Problem requirements
Retype the records below exactly as they stand, omitting the pictures.
Exercise input section start
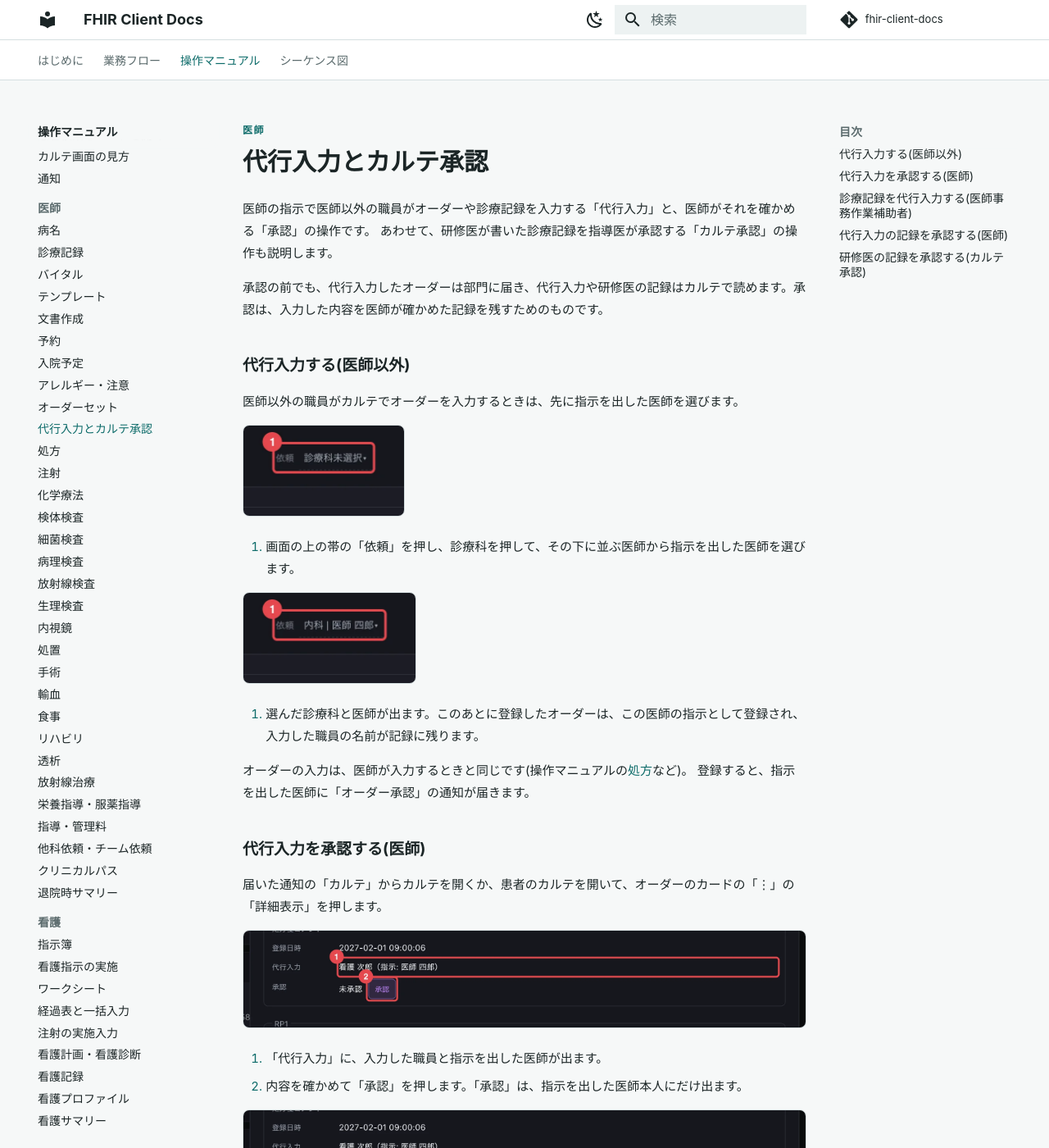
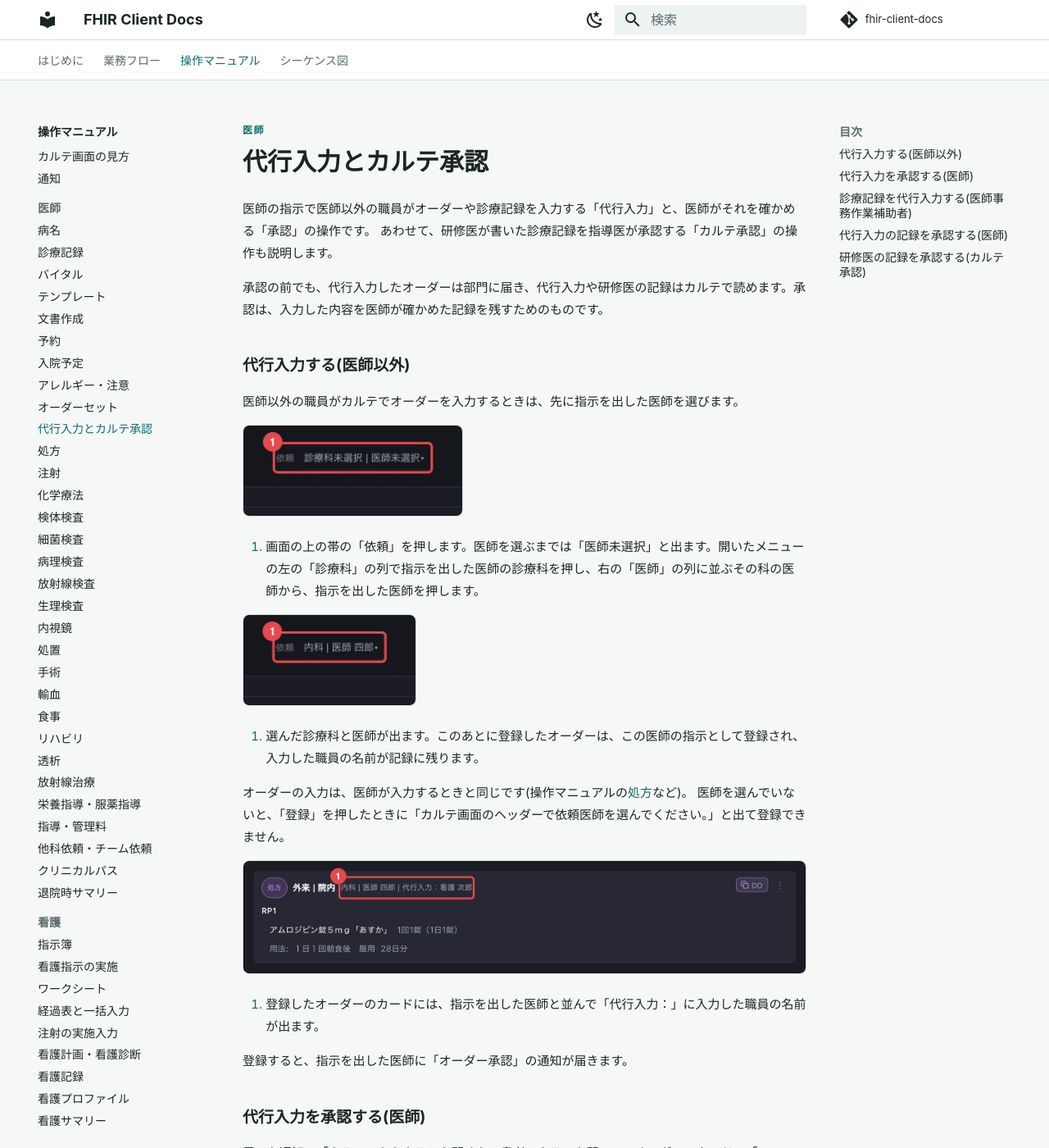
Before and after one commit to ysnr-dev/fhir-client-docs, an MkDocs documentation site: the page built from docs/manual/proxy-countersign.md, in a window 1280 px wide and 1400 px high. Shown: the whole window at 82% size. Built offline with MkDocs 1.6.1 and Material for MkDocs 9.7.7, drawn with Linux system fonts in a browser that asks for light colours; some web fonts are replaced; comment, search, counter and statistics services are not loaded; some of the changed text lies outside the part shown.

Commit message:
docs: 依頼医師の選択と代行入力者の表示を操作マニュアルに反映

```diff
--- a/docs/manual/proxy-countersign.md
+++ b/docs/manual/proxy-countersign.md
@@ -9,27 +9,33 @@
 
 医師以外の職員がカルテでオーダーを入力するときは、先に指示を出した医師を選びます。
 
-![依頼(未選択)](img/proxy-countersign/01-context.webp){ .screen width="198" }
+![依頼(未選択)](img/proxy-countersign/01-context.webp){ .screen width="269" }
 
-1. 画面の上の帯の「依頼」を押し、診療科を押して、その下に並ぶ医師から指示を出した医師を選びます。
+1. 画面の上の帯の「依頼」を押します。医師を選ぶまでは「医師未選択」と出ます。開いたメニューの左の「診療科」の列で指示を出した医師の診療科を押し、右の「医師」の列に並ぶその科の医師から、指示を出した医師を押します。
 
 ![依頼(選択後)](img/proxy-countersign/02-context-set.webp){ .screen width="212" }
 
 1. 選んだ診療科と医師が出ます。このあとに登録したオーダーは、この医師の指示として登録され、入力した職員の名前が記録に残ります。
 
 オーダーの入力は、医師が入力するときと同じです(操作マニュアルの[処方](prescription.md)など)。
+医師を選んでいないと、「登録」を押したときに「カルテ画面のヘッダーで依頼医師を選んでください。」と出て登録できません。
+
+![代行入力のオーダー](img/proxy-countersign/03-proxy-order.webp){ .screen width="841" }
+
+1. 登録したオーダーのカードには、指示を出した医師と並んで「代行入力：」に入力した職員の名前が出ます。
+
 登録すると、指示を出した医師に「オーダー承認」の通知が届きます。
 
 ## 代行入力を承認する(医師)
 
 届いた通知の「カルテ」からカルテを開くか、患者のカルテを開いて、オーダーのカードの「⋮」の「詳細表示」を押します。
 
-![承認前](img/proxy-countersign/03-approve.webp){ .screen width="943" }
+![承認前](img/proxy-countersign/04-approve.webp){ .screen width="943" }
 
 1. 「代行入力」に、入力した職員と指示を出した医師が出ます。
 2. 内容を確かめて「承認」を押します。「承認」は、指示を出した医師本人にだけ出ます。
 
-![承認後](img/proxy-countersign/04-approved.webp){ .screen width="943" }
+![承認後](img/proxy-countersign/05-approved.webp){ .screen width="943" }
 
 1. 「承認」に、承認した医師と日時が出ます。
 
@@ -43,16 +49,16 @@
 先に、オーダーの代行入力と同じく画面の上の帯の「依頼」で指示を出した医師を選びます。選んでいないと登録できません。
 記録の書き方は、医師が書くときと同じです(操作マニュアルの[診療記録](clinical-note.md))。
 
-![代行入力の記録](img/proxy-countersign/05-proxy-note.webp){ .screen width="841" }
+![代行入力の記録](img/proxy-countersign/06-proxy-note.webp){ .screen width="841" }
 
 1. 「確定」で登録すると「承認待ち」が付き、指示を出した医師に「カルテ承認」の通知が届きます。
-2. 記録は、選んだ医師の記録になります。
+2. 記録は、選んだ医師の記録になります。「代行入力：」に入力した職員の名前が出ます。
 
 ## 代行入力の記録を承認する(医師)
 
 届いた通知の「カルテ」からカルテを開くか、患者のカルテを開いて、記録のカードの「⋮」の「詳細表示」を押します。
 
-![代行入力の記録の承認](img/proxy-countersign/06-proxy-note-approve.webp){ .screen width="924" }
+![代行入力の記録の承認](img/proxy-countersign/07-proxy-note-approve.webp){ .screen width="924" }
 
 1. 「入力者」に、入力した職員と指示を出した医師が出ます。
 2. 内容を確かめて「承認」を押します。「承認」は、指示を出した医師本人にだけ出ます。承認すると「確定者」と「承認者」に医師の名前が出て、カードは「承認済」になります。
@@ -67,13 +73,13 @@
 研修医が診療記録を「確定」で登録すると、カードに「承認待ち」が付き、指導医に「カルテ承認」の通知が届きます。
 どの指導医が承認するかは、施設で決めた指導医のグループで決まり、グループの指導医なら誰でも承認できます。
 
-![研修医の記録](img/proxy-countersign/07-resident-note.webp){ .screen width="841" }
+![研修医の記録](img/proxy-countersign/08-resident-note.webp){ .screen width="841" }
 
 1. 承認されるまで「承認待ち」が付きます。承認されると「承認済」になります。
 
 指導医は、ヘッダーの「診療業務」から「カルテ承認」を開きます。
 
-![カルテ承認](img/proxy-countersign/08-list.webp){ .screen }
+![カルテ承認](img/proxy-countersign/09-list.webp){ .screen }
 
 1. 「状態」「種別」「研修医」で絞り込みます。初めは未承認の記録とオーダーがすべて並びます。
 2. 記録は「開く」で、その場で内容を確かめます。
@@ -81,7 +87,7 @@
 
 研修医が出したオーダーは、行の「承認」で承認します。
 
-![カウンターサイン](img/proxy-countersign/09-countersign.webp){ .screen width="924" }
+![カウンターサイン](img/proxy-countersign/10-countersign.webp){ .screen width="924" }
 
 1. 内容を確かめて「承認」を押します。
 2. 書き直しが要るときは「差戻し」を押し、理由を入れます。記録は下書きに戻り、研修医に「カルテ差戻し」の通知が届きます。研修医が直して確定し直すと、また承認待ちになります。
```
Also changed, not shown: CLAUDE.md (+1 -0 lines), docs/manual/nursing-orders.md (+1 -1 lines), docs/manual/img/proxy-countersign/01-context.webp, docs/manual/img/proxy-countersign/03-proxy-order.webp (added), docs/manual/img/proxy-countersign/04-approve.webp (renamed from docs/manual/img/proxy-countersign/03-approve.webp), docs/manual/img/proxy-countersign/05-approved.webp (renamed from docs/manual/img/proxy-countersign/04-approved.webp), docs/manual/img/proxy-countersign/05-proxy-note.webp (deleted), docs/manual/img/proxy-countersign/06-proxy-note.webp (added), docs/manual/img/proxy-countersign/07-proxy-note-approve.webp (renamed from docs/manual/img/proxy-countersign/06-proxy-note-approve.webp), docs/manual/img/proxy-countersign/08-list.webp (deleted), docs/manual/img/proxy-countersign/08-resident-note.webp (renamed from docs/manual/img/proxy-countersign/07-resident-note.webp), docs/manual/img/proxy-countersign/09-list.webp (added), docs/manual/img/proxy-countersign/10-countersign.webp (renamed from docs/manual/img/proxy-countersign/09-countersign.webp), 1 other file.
Exercise input section end
Expected output
Before and after one commit to ysnr-dev/fhir-client-docs, an MkDocs documentation site: the page built from docs/manual/proxy-countersign.md, in a window 1280 px wide and 1400 px high. Shown: the whole window at 82% size. Built offline with MkDocs 1.6.1 and Material for MkDocs 9.7.7, drawn with Linux system fonts in a browser that asks for light colours; some web fonts are replaced; comment, search, counter and statistics services are not loaded; some of the changed text lies outside the part shown.

Commit message:
docs: 依頼医師の選択と代行入力者の表示を操作マニュアルに反映

```diff
--- a/docs/manual/proxy-countersign.md
+++ b/docs/manual/proxy-countersign.md
@@ -9,27 +9,33 @@
 
 医師以外の職員がカルテでオーダーを入力するときは、先に指示を出した医師を選びます。
 
-![依頼(未選択)](img/proxy-countersign/01-context.webp){ .screen width="198" }
+![依頼(未選択)](img/proxy-countersign/01-context.webp){ .screen width="269" }
 
-1. 画面の上の帯の「依頼」を押し、診療科を押して、その下に並ぶ医師から指示を出した医師を選びます。
+1. 画面の上の帯の「依頼」を押します。医師を選ぶまでは「医師未選択」と出ます。開いたメニューの左の「診療科」の列で指示を出した医師の診療科を押し、右の「医師」の列に並ぶその科の医師から、指示を出した医師を押します。
 
 ![依頼(選択後)](img/proxy-countersign/02-context-set.webp){ .screen width="212" }
 
 1. 選んだ診療科と医師が出ます。このあとに登録したオーダーは、この医師の指示として登録され、入力した職員の名前が記録に残ります。
 
 オーダーの入力は、医師が入力するときと同じです(操作マニュアルの[処方](prescription.md)など)。
+医師を選んでいないと、「登録」を押したときに「カルテ画面のヘッダーで依頼医師を選んでください。」と出て登録できません。
+
+![代行入力のオーダー](img/proxy-countersign/03-proxy-order.webp){ .screen width="841" }
+
+1. 登録したオーダーのカードには、指示を出した医師と並んで「代行入力：」に入力した職員の名前が出ます。
+
 登録すると、指示を出した医師に「オーダー承認」の通知が届きます。
 
 ## 代行入力を承認する(医師)
 
 届いた通知の「カルテ」からカルテを開くか、患者のカルテを開いて、オーダーのカードの「⋮」の「詳細表示」を押します。
 
-![承認前](img/proxy-countersign/03-approve.webp){ .screen width="943" }
+![承認前](img/proxy-countersign/04-approve.webp){ .screen width="943" }
 
 1. 「代行入力」に、入力した職員と指示を出した医師が出ます。
 2. 内容を確かめて「承認」を押します。「承認」は、指示を出した医師本人にだけ出ます。
 
-![承認後](img/proxy-countersign/04-approved.webp){ .screen width="943" }
+![承認後](img/proxy-countersign/05-approved.webp){ .screen width="943" }
 
 1. 「承認」に、承認した医師と日時が出ます。
 
@@ -43,16 +49,16 @@
 先に、オーダーの代行入力と同じく画面の上の帯の「依頼」で指示を出した医師を選びます。選んでいないと登録できません。
 記録の書き方は、医師が書くときと同じです(操作マニュアルの[診療記録](clinical-note.md))。
 
-![代行入力の記録](img/proxy-countersign/05-proxy-note.webp){ .screen width="841" }
+![代行入力の記録](img/proxy-countersign/06-proxy-note.webp){ .screen width="841" }
 
 1. 「確定」で登録すると「承認待ち」が付き、指示を出した医師に「カルテ承認」の通知が届きます。
-2. 記録は、選んだ医師の記録になります。
+2. 記録は、選んだ医師の記録になります。「代行入力：」に入力した職員の名前が出ます。
 
 ## 代行入力の記録を承認する(医師)
 
 届いた通知の「カルテ」からカルテを開くか、患者のカルテを開いて、記録のカードの「⋮」の「詳細表示」を押します。
 
-![代行入力の記録の承認](img/proxy-countersign/06-proxy-note-approve.webp){ .screen width="924" }
+![代行入力の記録の承認](img/proxy-countersign/07-proxy-note-approve.webp){ .screen width="924" }
 
 1. 「入力者」に、入力した職員と指示を出した医師が出ます。
 2. 内容を確かめて「承認」を押します。「承認」は、指示を出した医師本人にだけ出ます。承認すると「確定者」と「承認者」に医師の名前が出て、カードは「承認済」になります。
@@ -67,13 +73,13 @@
 研修医が診療記録を「確定」で登録すると、カードに「承認待ち」が付き、指導医に「カルテ承認」の通知が届きます。
 どの指導医が承認するかは、施設で決めた指導医のグループで決まり、グループの指導医なら誰でも承認できます。
 
-![研修医の記録](img/proxy-countersign/07-resident-note.webp){ .screen width="841" }
+![研修医の記録](img/proxy-countersign/08-resident-note.webp){ .screen width="841" }
 
 1. 承認されるまで「承認待ち」が付きます。承認されると「承認済」になります。
 
 指導医は、ヘッダーの「診療業務」から「カルテ承認」を開きます。
 
-![カルテ承認](img/proxy-countersign/08-list.webp){ .screen }
+![カルテ承認](img/proxy-countersign/09-list.webp){ .screen }
 
 1. 「状態」「種別」「研修医」で絞り込みます。初めは未承認の記録とオーダーがすべて並びます。
 2. 記録は「開く」で、その場で内容を確かめます。
@@ -81,7 +87,7 @@
 
 研修医が出したオーダーは、行の「承認」で承認します。
 
-![カウンターサイン](img/proxy-countersign/09-countersign.webp){ .screen width="924" }
+![カウンターサイン](img/proxy-countersign/10-countersign.webp){ .screen width="924" }
 
 1. 内容を確かめて「承認」を押します。
 2. 書き直しが要るときは「差戻し」を押し、理由を入れます。記録は下書きに戻り、研修医に「カルテ差戻し」の通知が届きます。研修医が直して確定し直すと、また承認待ちになります。
```
Also changed, not shown: CLAUDE.md (+1 -0 lines), docs/manual/nursing-orders.md (+1 -1 lines), docs/manual/img/proxy-countersign/01-context.webp, docs/manual/img/proxy-countersign/03-proxy-order.webp (added), docs/manual/img/proxy-countersign/04-approve.webp (renamed from docs/manual/img/proxy-countersign/03-approve.webp), docs/manual/img/proxy-countersign/05-approved.webp (renamed from docs/manual/img/proxy-countersign/04-approved.webp), docs/manual/img/proxy-countersign/05-proxy-note.webp (deleted), docs/manual/img/proxy-countersign/06-proxy-note.webp (added), docs/manual/img/proxy-countersign/07-proxy-note-approve.webp (renamed from docs/manual/img/proxy-countersign/06-proxy-note-approve.webp), docs/manual/img/proxy-countersign/08-list.webp (deleted), docs/manual/img/proxy-countersign/08-resident-note.webp (renamed from docs/manual/img/proxy-countersign/07-resident-note.webp), docs/manual/img/proxy-countersign/09-list.webp (added), docs/manual/img/proxy-countersign/10-countersign.webp (renamed from docs/manual/img/proxy-countersign/09-countersign.webp), 1 other file.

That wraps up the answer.